Table S1. Overall TCRβ-sequencing statistics per sample: sequencing depth, productive TCRβ sequencing depth, fraction of productive TCRβ sequences, unique V genes identified, unique J genes identified, unique CDR3 sequences, unique TCRβs, unique TCRβ nucleotide sequences. Table S2. V gene usage across subject and T cell population, expressed as both a fraction of all unique productive TCRβs and as a mean total abundance per sample. Table S3. J gene usage across subject and T cell population, expressed as both a fraction of all unique productive TCRβs and as a mean total abundance per sample. Table S4. Sequence and abundance information for the largest cohort of closely correlated TCRβs identified in each individual by Spearman’s or Pearson’s correlation. Table S5. The fraction of TCRβs in each sample that occurred in 1–8 samples from that subject’s time series. Table S6. Mann-Whitney U test statistics for mean abundance of TCRβs occurring in different numbers of samples during the time series. Table S7. Mann-Whitney U test statistics for nucleotide redundancy of TCRβs occurring in different numbers of samples during the time series. Table S8. The fraction of TCRβs in each sample that were shared to different degrees among subjects in a large, independent cohort. (XLSX 80 kb)

Additional file 3:

Count, frequency, V, J, and CDR3 amino acid sequence data for high abundance TCRβs in each sample. This is a tab-delimited, gzip-compressed file. The column “tcr” corresponds to a label that identifies a unique combination of CDR3 amino acid sequence, V gene, and J gene observed in this study. The column “count (templates/reads)” represents the counts of a given receptor’s DNA sequence in the sequencing data. The column “frequencyCount (%)” is the relative abundance of that tcr within each sample, accounting for productive and nonproductive receptors.
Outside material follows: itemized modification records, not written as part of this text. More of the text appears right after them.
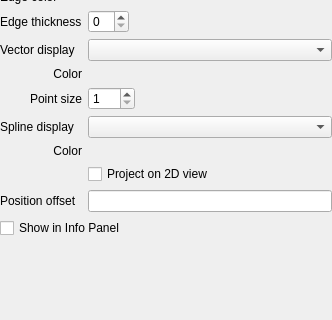
Above: freeview/PanelSurface.ui from freesurfer/freesurfer before the change; both pictures show x 0 to 332 and y 710 to 1030 of the 332 by 1030 pixel window. Below: the same form after it.
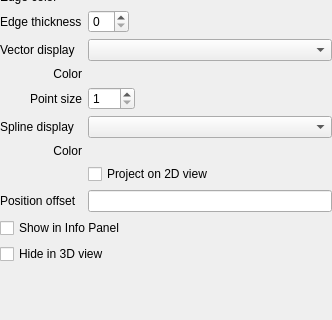
That is the form after the change. Icons and pictures are not drawn. Custom widgets are drawn as their Qt base class.

Commit message: Add option to hide a surface only in 3D view. -rpwang

The edit to the form file:
```diff
--- a/freeview/PanelSurface.ui
+++ b/freeview/PanelSurface.ui
@@ -23,9 +23,9 @@
    <property name="geometry">
     <rect>
      <x>0</x>
-     <y>0</y>
+     <y>-117</y>
      <width>314</width>
-     <height>1119</height>
+     <height>1147</height>
     </rect>
    </property>
    <layout class="QVBoxLayout" name="verticalLayout">
@@ -884,6 +884,13 @@
       </property>
      </widget>
     </item>
+    <item>
+     <widget class="QCheckBox" name="checkBoxHideIn3DView">
+      <property name="text">
+       <string>Hide in 3D view</string>
+      </property>
+     </widget>
+    </item>
     <item>
      <spacer name="verticalSpacer">
       <property name="orientation">
```
Left out of the diff: 134 changed lines with no effect on the pictures. The commit also changes 4 other files.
The columns “vGeneName” and “jGeneName are the IMGT assigned V and J genes. The column “aminoAcid” is the CDR3 amino acid sequence. (TSV 8820 kb)

Additional file 4:

Data for persistence across our time series and sharing across subjects in an independent, large cohort for TCRβs in this study. The columns “aminoAcid”, ‘vGeneName”, “jGeneName”, and “tcr” are the same as for Additional file 3. The column “n_cmv_public” is the number of subjects (out of 778) that shared that TCRβ. The columns “num_occ_sub1_pbmc”, “num_occ_sub2_pbmc”, and “num_occ_sub3_pbmc” are the number of time points at which a given receptor was observed in the PBMC samples for Individual 01, 02, and 03, respectively. (TSV 60870 kb)

Rights and permissions

Open Access This article is distributed under the terms of the Creative Commons Attribution 4.0 International License (, which permits unrestricted use, distribution, and reproduction in any medium, provided you give appropriate credit to the original author(s) and the source, provide a link to the Creative Commons license, and indicate if changes were made. The Creative Commons Public Domain Dedication waiver ( applies to the data made available in this article, unless otherwise stated.

Reprints and Permissions

About this article

Verify currency and authenticity via CrossMark

Cite this article

Chu, N.D., Bi, H.S., Emerson, R.O. et al. Longitudinal immunosequencing in healthy people reveals persistent T cell receptors rich in highly public receptors. BMC Immunol 20, 19 (2019).

Download citation


  • T cell receptor
  • Persistent receptors
  • Immunosequencing
  • Repertoire sequencing
  • Healthy controls
  • Memory T cell
  • Naive T cell
  • Public receptors